== Task objective ==
Apart from the images, every record below must be given again without alteration.

_ _ _ _ _ _ _

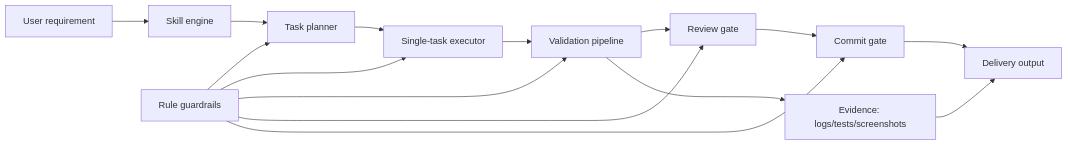
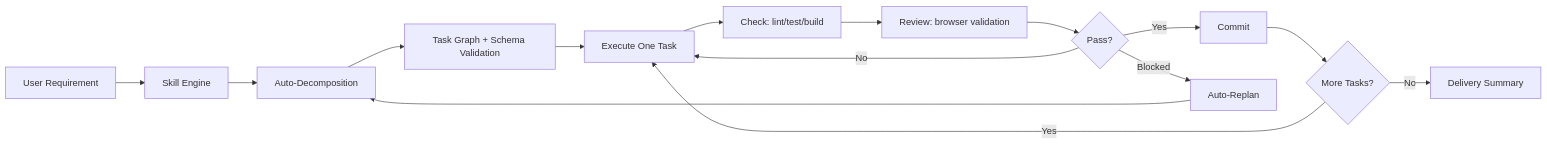
One commit to melonlee/hepha-skill changed the diagram in README.md. Above: the diagram before and after it, drawn with Mermaid. The commit also changed other lines of this file and 1 other file, not shown here.

````diff
--- a/README.md
+++ b/README.md
@@ -43,19 +30,18 @@
 ```mermaid
 flowchart LR
-    U[User requirement] --> S[Skill engine]
-    S --> P[Task planner]
-    P --> X[Single-task executor]
-    X --> V[Validation pipeline]
-    V --> R[Review gate]
-    R --> C[Commit gate]
-    C --> O[Delivery output]
+    U[User Requirement] --> S[Skill Engine]
+    S --> P[Auto-Decomposition]
+    P --> T[Task Graph + Schema Validation]
+    T --> E[Execute One Task]
+    E --> C[Check: lint/test/build]
+    C --> R[Review: browser validation]
+    R --> V{Pass?}
+    V -- No --> E
+    V -- Yes --> G[Commit]
+    G --> M{More Tasks?}
+    M -- Yes --> E
+    M -- No --> D[Delivery Summary]
 
-    G[Rule guardrails] --> P
-    G --> X
-    G --> V
-    G --> R
-    G --> C
-
-    V --> E[Evidence: logs/tests/screenshots]
-    E --> O
+    V -- Blocked --> B[Auto-Replan]
+    B --> P
 ```
````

_ _ _ _ _ _ _

== Response to the exercise ==
One commit to melonlee/hepha-skill changed the diagram in README.md. Above: the diagram before and after it, drawn with Mermaid. The commit also changed other lines of this file and 1 other file, not shown here.

````diff
--- a/README.md
+++ b/README.md
@@ -43,19 +30,18 @@
 ```mermaid
 flowchart LR
-    U[User requirement] --> S[Skill engine]
-    S --> P[Task planner]
-    P --> X[Single-task executor]
-    X --> V[Validation pipeline]
-    V --> R[Review gate]
-    R --> C[Commit gate]
-    C --> O[Delivery output]
+    U[User Requirement] --> S[Skill Engine]
+    S --> P[Auto-Decomposition]
+    P --> T[Task Graph + Schema Validation]
+    T --> E[Execute One Task]
+    E --> C[Check: lint/test/build]
+    C --> R[Review: browser validation]
+    R --> V{Pass?}
+    V -- No --> E
+    V -- Yes --> G[Commit]
+    G --> M{More Tasks?}
+    M -- Yes --> E
+    M -- No --> D[Delivery Summary]
 
-    G[Rule guardrails] --> P
-    G --> X
-    G --> V
-    G --> R
-    G --> C
-
-    V --> E[Evidence: logs/tests/screenshots]
-    E --> O
+    V -- Blocked --> B[Auto-Replan]
+    B --> P
 ```
````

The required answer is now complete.